Three Leadership Insights You Need to Know
There’s all kinds of intriguing research, studies and cool facts about business, leadership and performance management today. But who has time to sit around and surf the web for what’s relevant to read? Given that our focus at MAP is directly tied to those topics and the likelihood that you, as a leader or manager yourself, find those subjects important to your ability to succeed, we’ve done the busy work for you. Here are three powerful nuggets mined from recent leadership reports and news. Use these insights to power up the productivity of you, your teams and your organization at large.
Three insights for greater productivity and performance:
Insight #1: Performance Management “Redesign” Is All The Rage

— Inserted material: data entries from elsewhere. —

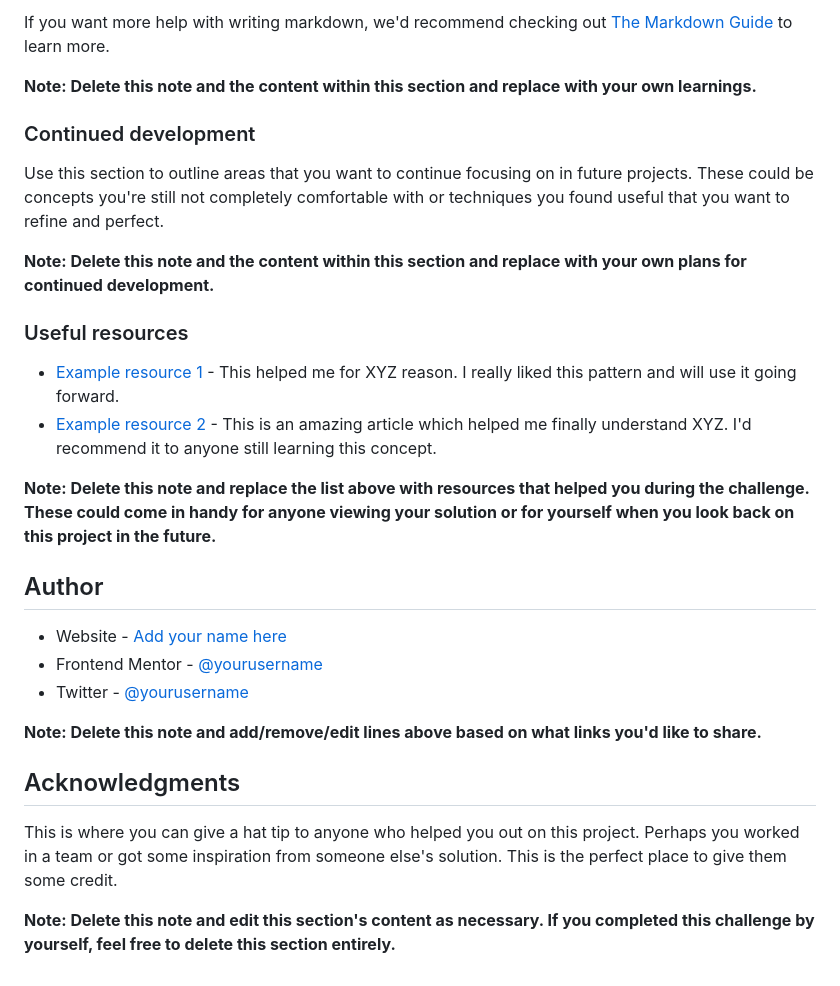
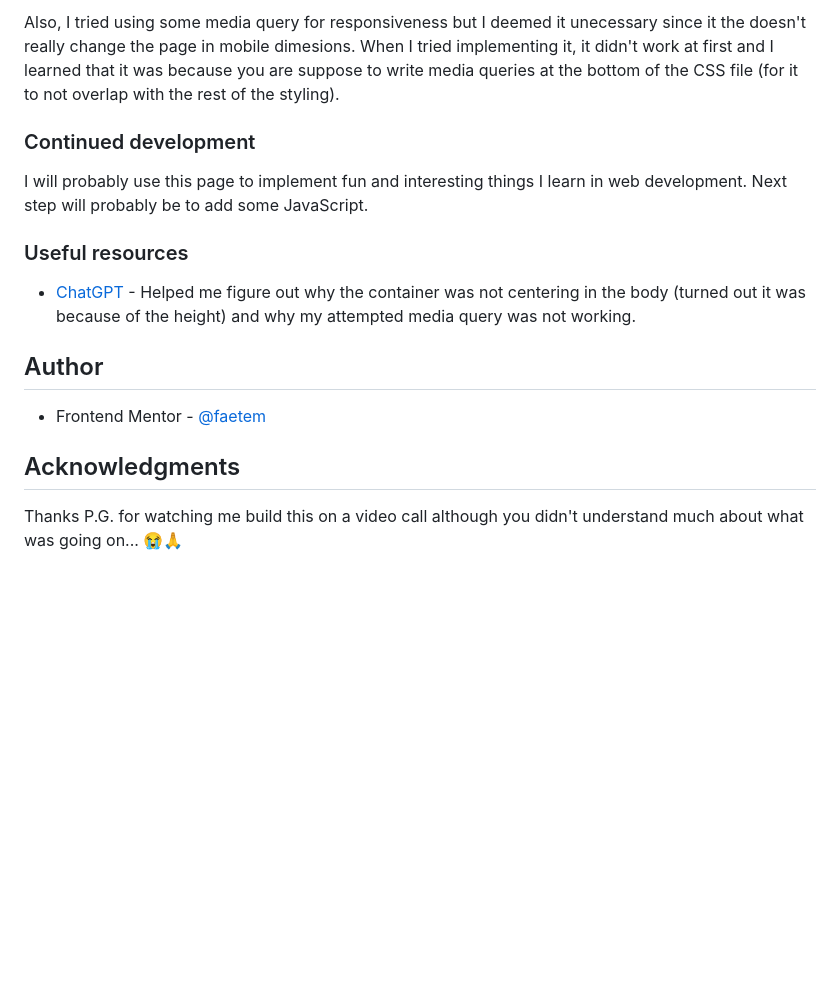
Before and after one commit to faetem/QR-Code-Component-Page, a Markdown page: qr-code-component-main/README-template.md, the part around the change printed below. GitHub-like rendering; blank space fills up the shorter version.

```diff
--- a/qr-code-component-main/README-template.md
+++ b/qr-code-component-main/README-template.md
@@ -73,31 +49,18 @@ const proudOfThisFunc = () => {
 
-If you want more help with writing markdown, we'd recommend checking out [The Markdown Guide](https://www.markdownguide.org/) to learn more.
-
-**Note: Delete this note and the content within this section and replace with your own learnings.**
+Also, I tried using some media query for responsiveness but I deemed it unecessary since it the doesn't really change the page in mobile dimesions. When I tried implementing it, it didn't work at first and I learned that it was because you are suppose to write media queries at the bottom of the CSS file (for it to not overlap with the rest of the styling).
 
 ### Continued development
 
-Use this section to outline areas that you want to continue focusing on in future projects. These could be concepts you're still not completely comfortable with or techniques you found useful that you want to refine and perfect.
-
-**Note: Delete this note and the content within this section and replace with your own plans for continued development.**
+I will probably use this page to implement fun and interesting things I learn in web development. Next step will probably be to add some JavaScript.
 
 ### Useful resources
 
-- [Example resource 1](https://www.example.com) - This helped me for XYZ reason. I really liked this pattern and will use it going forward.
-- [Example resource 2](https://www.example.com) - This is an amazing article which helped me finally understand XYZ. I'd recommend it to anyone still learning this concept.
-
-**Note: Delete this note and replace the list above with resources that helped you during the challenge. These could come in handy for anyone viewing your solution or for yourself when you look back on this project in the future.**
+- [ChatGPT](https://www.chatgpt.com) - Helped me figure out why the container was not centering in the body (turned out it was because of the height) and why my attempted media query was not working.
 
 ## Author
 
-- Website - [Add your name here](https://www.your-site.com)
-- Frontend Mentor - [@yourusername](https://www.frontendmentor.io/profile/yourusername)
-- Twitter - [@yourusername](https://www.twitter.com/yourusername)
-
-**Note: Delete this note and add/remove/edit lines above based on what links you'd like to share.**
+- Frontend Mentor - [@faetem](https://www.frontendmentor.io/profile/faetem)
 
 ## Acknowledgments
 
-This is where you can give a hat tip to anyone who helped you out on this project. Perhaps you worked in a team or got some inspiration from someone else's solution. This is the perfect place to give them some credit.
-
-**Note: Delete this note and edit this section's content as necessary. If you completed this challenge by yourself, feel free to delete this section entirely.**
+Thanks P.G. for watching me build this on a video call although you didn't understand much about what was going on... :sob::pray:
```
Also changed, not shown: other parts of qr-code-component-main/README-template.md (+10 -34 lines), qr-code-component-main/images/qr_code_desktop_ver.png (added), qr-code-component-main/images/qr_code_mobile_ver.png (added).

Across all industries and throughout the world, organizations are recognizing the importance of effective performance management, doing complete overhauls for greater efficacy and performance. According to Deloitte’s latest “2017 Global Human Capital Trends,” a report that draws upon the feedback from approximately 10,000 organizations and HR leaders worldwide, changes are being made from top to bottom, everything from how they approach goal setting to managing evaluations, incentives, rewards and more. According to the feedback, 79% of executives view such redesigns as a high priority. In addition, organizations in this study (compared to those surveyed in 2015) are, on average, about 10% more capable of making the desired changes, focusing most efforts on “retraining to implementing agile, developmental management approaches.” Of note, of those organizations adopting or sharpening performance management efforts, the impacts have been significant. The study reports “90% of companies that have redesigned their performance management see direct improvements in engagement, 96% say the processes are simpler, and 83% say they see the quality of conversations between employees and managers is going up.”

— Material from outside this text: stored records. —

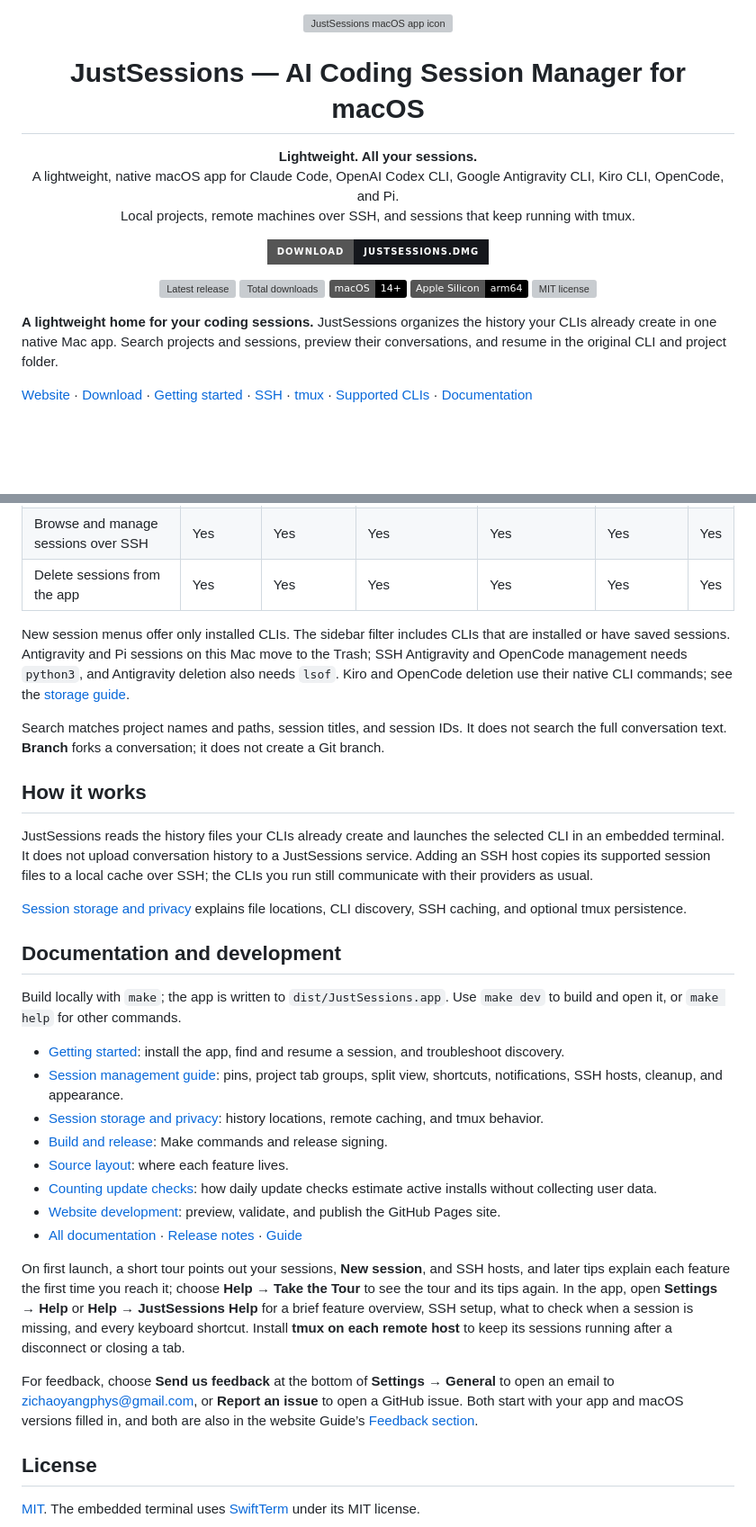
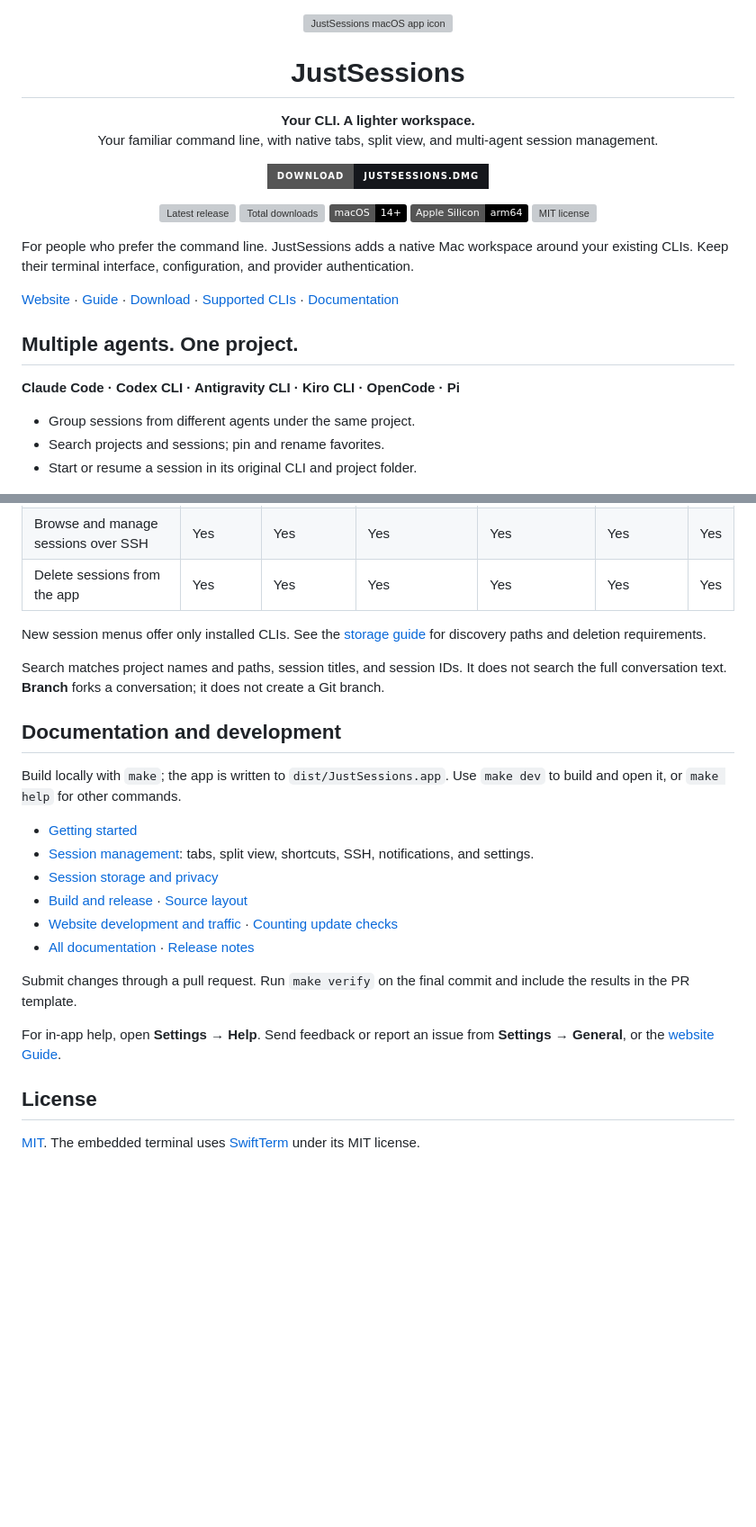
Before and after one commit to yangzichao/JustSessions, a Markdown page: README.md, 2 parts joined by grey strips. Shown at 90% size. Drawn GitHub-style; badges without logos; blank space fills up the shorter version; grey boxes are pictures that could not be loaded.

```diff
--- a/README.md
+++ b/README.md
@@ -2,12 +2,11 @@
   <img src="Branding/PNG/app-icon-256.png" width="96" height="96" alt="JustSessions macOS app icon">
 </p>
 
-<h1 align="center">JustSessions — AI Coding Session Manager for macOS</h1>
+<h1 align="center">JustSessions</h1>
 
 <p align="center">
-  <b>Lightweight. All your sessions.</b><br>
-  A lightweight, native macOS app for Claude Code, OpenAI Codex CLI, Google Antigravity CLI, Kiro CLI, OpenCode, and Pi.<br>
-  Local projects, remote machines over SSH, and sessions that keep running with tmux.
+  <b>Your CLI. A lighter workspace.</b><br>
+  Your familiar command line, with native tabs, split view, and multi-agent session management.
 </p>
 
 <p align="center">
@@ -22,9 +21,17 @@
   <a href="LICENSE"><img src="https://img.shields.io/github/license/yangzichao/JustSessions" alt="MIT license"></a>
 </p>
 
-**A lightweight home for your coding sessions.** JustSessions organizes the history your CLIs already create in one native Mac app. Search projects and sessions, preview their conversations, and resume in the original CLI and project folder.
+For people who prefer the command line. JustSessions adds a native Mac workspace around your existing CLIs. Keep their terminal interface, configuration, and provider authentication.
 
-[Website](https://yangzichao.github.io/JustSessions/) · [Download](#download) · [Getting started](docs/guides/getting-started.md) · [SSH](#remote-sessions-over-ssh) · [tmux](#keep-sessions-running-with-tmux) · [Supported CLIs](#supported-clis) · [Documentation](docs/README.md)
+[Website](https://yangzichao.github.io/JustSessions/) · [Guide](https://yangzichao.github.io/JustSessions/guide.html) · [Download](#download) · [Supported CLIs](#supported-clis) · [Documentation](docs/README.md)
+
+## Multiple agents. One project.
+
+**Claude Code · Codex CLI · Antigravity CLI · Kiro CLI · OpenCode · Pi**
+
+- Group sessions from different agents under the same project.
+- Search projects and sessions; pin and rename favorites.
+- Start or resume a session in its original CLI and project folder.
 
 ![The real Claude Code CLI running in JustSessions, with the Projects sidebar grouping two Claude Code sessions, Codex, OpenCode, and Pi under one project](docs/images/native-terminal.jpg)
 
@@ -109,32 +105,24 @@ App updates are delivered through Sparkle; check manually in **Settings → Gene
 | Browse and manage sessions over SSH | Yes | Yes | Yes | Yes | Yes | Yes |
 | Delete sessions from the app | Yes | Yes | Yes | Yes | Yes | Yes |
 
-New session menus offer only installed CLIs. The sidebar filter includes CLIs that are installed or have saved sessions. Antigravity and Pi sessions on this Mac move to the Trash; SSH Antigravity and OpenCode management needs `python3`, and Antigravity deletion also needs `lsof`. Kiro and OpenCode deletion use their native CLI commands; see the [storage guide](docs/guides/session-storage.md#session-locations).
+New session menus offer only installed CLIs. See the [storage guide](docs/guides/session-storage.md#session-locations) for discovery paths and deletion requirements.
 
 Search matches project names and paths, session titles, and session IDs. It does not search the full conversation text. **Branch** forks a conversation; it does not create a Git branch.
-
-## How it works
-
-JustSessions reads the history files your CLIs already create and launches the selected CLI in an embedded terminal. It does not upload conversation history to a JustSessions service. Adding an SSH host copies its supported session files to a local cache over SSH; the CLIs you run still communicate with their providers as usual.
-
-[Session storage and privacy](docs/guides/session-storage.md) explains file locations, CLI discovery, SSH caching, and optional tmux persistence.
 
 ## Documentation and development
 
 Build locally with `make`; the app is written to `dist/JustSessions.app`. Use `make dev` to build and open it, or `make help` for other commands.
 
-- [Getting started](docs/guides/getting-started.md): install the app, find and resume a session, and troubleshoot discovery.
-- [Session management guide](docs/guides/session-management.md): pins, project tab groups, split view, shortcuts, notifications, SSH hosts, cleanup, and appearance.
-- [Session storage and privacy](docs/guides/session-storage.md): history locations, remote caching, and tmux behavior.
-- [Build and release](docs/development/build-and-release.md): Make commands and release signing.
-- [Source layout](docs/development/source-layout.md): where each feature lives.
-- [Counting update checks](docs/development/update-checks.md): how daily update checks estimate active installs without collecting user data.
-- [Website development](docs/development/website.md): preview, validate, and publish the GitHub Pages site.
-- [All documentation](docs/README.md) · [Release notes](https://github.com/yangzichao/JustSessions/releases) · [Guide](https://yangzichao.github.io/JustSessions/guide.html)
+- [Getting started](docs/guides/getting-started.md)
+- [Session management](docs/guides/session-management.md): tabs, split view, shortcuts, SSH, notifications, and settings.
+- [Session storage and privacy](docs/guides/session-storage.md)
+- [Build and release](docs/development/build-and-release.md) · [Source layout](docs/development/source-layout.md)
+- [Website development and traffic](docs/development/website.md) · [Counting update checks](docs/development/update-checks.md)
+- [All documentation](docs/README.md) · [Release notes](https://github.com/yangzichao/JustSessions/releases)
 
-On first launch, a short tour points out your sessions, **New session**, and SSH hosts, and later tips explain each feature the first time you reach it; choose **Help → Take the Tour** to see the tour and its tips again. In the app, open **Settings → Help** or **Help → JustSessions Help** for a brief feature overview, SSH setup, what to check when a session is missing, and every keyboard shortcut. Install **tmux on each remote host** to keep its sessions running after a disconnect or closing a tab.
+Submit changes through a pull request. Run `make verify` on the final commit and include the results in the PR template.
 
-For feedback, choose **Send us feedback** at the bottom of **Settings → General** to open an email to [zichaoyangphys@gmail.com](mailto:zichaoyangphys@gmail.com), or **Report an issue** to open a GitHub issue. Both start with your app and macOS versions filled in, and both are also in the website Guide’s [Feedback section](https://yangzichao.github.io/JustSessions/guide.html#feedback).
+For in-app help, open **Settings → Help**. Send feedback or report an issue from **Settings → General**, or the [website Guide](https://yangzichao.github.io/JustSessions/guide.html#feedback).
 
 ## License
 
```
Also changed, not shown: other parts of README.md (+37 -48 lines), docs/images/README.md (+1 -1 lines).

Insight #2: A Toxic Boss Can Turn Employees Into Bullies
Everyone knows toxic bosses can wreak havoc for their direct reports. But a recent bit of research, which looked at exactly what employees feel and do when under the direction of a toxic boss (allegedly 20% of top corporate bosses), points out some alarming conclusions. A research team from the University of Manchester and published by the British Psychological Society surveyed 1,200 people on the topic. No surprise, what they found is when people worked under someone who displayed narcissistic or psychopathic traits (e.g., coldness, Machiavellian tendencies, long-term manipulation, impulsivity, etc.), employees’ wellbeing suffered. But perhaps more alarming is that there were also higher incidents of “counter-productive work behavior,” including bullying by the very people working under that toxic boss. At MAP, we talk about how exemplary, healthy and highly disciplined leadership must always come from the top down. The best leaders learn to recognize the professional (and personal) habits they need to change—then do it. They’re also not afraid to ask themselves, “Could I be the problem?” when employee engagement suffers or evidence surfaces of actively disengaged employees. Get more details on the study here.
Insight #3: Success Isn’t All About Capital
Think of what your business needs, and “money” likely pops into mind. But let’s face it, there are other resources that matter and upon which productivity, results and financial reward depend. As pointed out by Bain & Co. in this compelling infographic, “Your Scarcest Resources,” what organizations really need to succeed is “productive power,” which depends on three vital resources: time, talent and energy. With ample time, the right people on board in the right positions, and high levels of employee engagement and motivation, the level of your organization productive power can soar and results, reward and, yes, even capital will likely follow. Ensure your business’s productive power is amped up to the max, creating and sustaining a wealth of these valuable resources.
Which of these three insights strikes a chord with you—and why?